The Hall of Famer has two cards in the 1934 Goudey set but one is rarer and more valuable than the other
The 1934 Goudey set is one I’ve been working on for, I don’t know, about a year or so now? Now, when I say working on, I mean only just barely. I’ve only got about 1/4 of the set assembled and that’s been achieved with almost next to no effort as the only cards I’ve focused on are very inexpensive commons as I’ve found them. There are any number of sets I’m working on with greater priority than this one but I enjoy picking up the cards as I can.
Recently, I bought a low-grade, skinned Gehrig card from the set. Gehrig, of course, has two cards in the set and those, along with the rookie card of Hank Greenberg, are the keys.
The 1934 Goudey set, if you’re unfamiliar with it, is fine. It’s not even close to as heralded as Goudey’s 1933 issue and a big part of that is because it doesn’t have a super shortprint like the famous Nap Lajoie card. It also doesn’t even have a single Babe Ruth card while the 1933 set boasts four of them. A further detraction is that many of the images from it had origins in the 1933 set and were virtually just repeats. But, if we’re being honest, it’s a decent set and, as I wrote recently, probably ranks only behind Goudey’s famous 1933 set in terms of quality and, certainly, popularity, among their baseball only issues.
As a brief aside, it’s also worth pointing out that Gehrig has two 1933 Goudey cards. Just like we’ll see with the 1934 cards, one is significantly rarer in that set, too.
But that got me to thinking a bit and wanting to take a deeper look at the rarity and, consequently, the values of each.
Gehrig’s first card is card No. 37 in the set.
This card is probably the one that more collectors are familiar with, with its bright yellow background large portrait pose of Gehrig. When collectors think of Gehrig’s appearance in this set, I’m willing to bet that this image is the one that most often comes to mind.
One reason for that could be that it’s because the card is seen more often and a little easier to find. Neither 1934 Goudey Gehrig card is overly plentiful but this one is certainly spotted with greater frequency. That’s sort of hinted at in the population reports of the three major grading companies.
To date, PSA, SGC, and Beckett have combined to grade this card a little more than 1,300 times. Low-grade examples of it typically start around $500-$600.
Gehrig’s second card is No. 61.
This one’s an action picture and also differs from his first card with a green background and the pinstripe uniform Gehrig is wearing.
It’s not technically considered one of the rarer true high number cards, which start at 73. But this card seems to significant rarer than the portrait card.
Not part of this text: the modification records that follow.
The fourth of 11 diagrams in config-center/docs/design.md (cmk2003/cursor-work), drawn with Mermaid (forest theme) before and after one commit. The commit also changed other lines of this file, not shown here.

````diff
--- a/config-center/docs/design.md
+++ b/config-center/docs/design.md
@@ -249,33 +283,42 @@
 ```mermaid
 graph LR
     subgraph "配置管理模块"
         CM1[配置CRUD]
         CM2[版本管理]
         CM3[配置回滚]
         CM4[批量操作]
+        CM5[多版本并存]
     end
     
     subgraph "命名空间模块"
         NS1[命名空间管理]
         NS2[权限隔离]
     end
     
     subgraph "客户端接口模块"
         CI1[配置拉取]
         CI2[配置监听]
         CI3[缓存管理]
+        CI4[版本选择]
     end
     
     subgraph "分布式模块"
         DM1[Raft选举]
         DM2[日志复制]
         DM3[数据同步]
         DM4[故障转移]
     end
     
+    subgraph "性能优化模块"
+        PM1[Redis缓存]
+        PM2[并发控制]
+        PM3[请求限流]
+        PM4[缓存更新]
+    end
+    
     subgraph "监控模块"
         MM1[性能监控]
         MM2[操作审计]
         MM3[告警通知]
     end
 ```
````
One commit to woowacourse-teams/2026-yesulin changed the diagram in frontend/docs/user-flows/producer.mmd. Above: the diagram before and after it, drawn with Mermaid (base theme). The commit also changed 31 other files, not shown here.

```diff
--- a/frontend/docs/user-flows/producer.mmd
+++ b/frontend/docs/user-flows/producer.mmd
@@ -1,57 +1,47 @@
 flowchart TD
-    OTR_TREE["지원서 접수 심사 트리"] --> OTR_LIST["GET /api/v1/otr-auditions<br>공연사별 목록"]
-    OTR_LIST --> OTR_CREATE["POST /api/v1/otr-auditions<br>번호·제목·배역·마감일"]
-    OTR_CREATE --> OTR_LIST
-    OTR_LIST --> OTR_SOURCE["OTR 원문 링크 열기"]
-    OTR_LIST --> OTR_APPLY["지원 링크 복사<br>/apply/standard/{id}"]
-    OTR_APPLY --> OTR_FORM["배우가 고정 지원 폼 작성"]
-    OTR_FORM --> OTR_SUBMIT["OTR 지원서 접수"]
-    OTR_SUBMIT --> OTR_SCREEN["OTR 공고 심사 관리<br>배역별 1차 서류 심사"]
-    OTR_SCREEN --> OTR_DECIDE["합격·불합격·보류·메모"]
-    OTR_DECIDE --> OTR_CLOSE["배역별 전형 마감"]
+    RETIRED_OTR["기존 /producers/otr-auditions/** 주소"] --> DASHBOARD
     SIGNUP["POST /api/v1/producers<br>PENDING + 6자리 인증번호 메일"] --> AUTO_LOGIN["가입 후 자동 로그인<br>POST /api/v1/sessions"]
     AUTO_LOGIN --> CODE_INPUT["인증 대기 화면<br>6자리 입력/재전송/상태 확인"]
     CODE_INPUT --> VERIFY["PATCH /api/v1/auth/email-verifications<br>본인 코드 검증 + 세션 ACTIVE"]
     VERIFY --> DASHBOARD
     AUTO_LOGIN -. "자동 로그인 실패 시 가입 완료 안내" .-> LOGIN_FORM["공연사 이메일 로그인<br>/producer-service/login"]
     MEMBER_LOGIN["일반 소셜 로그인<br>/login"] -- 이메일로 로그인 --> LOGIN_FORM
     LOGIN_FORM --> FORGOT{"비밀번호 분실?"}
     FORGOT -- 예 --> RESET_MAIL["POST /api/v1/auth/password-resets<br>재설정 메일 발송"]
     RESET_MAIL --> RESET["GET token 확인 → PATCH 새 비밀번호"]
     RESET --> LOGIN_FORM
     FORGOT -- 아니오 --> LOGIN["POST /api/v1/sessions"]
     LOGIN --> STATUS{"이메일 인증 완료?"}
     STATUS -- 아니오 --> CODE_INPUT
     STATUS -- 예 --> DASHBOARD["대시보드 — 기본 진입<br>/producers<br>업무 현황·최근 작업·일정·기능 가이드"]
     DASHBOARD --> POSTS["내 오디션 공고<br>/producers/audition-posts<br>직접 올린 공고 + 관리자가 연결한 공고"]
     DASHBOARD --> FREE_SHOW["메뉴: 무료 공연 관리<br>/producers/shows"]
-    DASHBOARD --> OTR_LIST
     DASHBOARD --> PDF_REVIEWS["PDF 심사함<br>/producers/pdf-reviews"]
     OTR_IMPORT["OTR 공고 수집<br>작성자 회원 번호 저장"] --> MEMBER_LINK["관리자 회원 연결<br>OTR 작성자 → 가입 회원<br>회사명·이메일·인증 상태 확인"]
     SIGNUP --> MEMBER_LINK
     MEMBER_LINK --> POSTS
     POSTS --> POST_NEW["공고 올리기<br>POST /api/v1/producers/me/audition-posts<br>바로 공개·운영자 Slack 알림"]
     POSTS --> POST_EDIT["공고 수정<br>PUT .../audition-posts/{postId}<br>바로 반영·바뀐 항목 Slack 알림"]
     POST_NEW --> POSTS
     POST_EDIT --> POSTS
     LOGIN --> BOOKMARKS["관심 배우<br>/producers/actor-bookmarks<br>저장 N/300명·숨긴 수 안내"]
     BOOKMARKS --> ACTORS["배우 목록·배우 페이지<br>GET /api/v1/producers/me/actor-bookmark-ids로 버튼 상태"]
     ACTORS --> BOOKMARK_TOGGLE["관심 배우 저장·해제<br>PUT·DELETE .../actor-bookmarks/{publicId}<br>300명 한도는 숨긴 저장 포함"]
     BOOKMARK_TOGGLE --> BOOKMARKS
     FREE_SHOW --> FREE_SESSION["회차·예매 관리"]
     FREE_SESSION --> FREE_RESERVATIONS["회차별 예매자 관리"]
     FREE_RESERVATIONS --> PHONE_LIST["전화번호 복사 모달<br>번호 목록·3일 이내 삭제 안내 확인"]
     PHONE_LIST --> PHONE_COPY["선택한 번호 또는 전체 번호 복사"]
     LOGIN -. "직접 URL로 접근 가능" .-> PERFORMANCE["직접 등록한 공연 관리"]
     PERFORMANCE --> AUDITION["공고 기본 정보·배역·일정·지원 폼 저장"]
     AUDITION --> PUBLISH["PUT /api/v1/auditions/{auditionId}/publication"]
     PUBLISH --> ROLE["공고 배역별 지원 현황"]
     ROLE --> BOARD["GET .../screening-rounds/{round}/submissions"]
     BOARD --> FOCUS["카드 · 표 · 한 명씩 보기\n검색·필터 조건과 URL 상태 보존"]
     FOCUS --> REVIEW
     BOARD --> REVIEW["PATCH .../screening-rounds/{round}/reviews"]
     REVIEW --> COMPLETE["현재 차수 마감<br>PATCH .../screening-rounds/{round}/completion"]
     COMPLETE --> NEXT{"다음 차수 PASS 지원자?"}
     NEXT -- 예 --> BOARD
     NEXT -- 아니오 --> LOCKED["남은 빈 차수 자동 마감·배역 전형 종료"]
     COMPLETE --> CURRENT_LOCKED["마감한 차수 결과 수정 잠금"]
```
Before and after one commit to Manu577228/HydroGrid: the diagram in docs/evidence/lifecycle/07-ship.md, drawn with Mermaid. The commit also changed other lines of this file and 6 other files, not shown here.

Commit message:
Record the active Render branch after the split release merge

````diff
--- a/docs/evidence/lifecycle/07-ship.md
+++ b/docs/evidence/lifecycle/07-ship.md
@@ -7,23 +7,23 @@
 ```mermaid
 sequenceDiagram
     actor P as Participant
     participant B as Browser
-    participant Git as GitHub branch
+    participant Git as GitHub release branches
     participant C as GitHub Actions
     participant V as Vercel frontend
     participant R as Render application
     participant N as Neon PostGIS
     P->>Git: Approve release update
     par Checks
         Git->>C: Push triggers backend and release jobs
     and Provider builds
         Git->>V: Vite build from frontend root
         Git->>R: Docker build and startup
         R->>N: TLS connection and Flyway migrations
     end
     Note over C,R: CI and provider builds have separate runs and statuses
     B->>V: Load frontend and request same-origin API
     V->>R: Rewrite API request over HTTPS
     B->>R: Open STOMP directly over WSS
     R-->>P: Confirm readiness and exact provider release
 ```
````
Population reports for the three grading companies show only a little more than 1,000 graded of this variation. Prices for it are generally a bit higher, too, with low-grade examples usually starting closer to $750-$850 or so.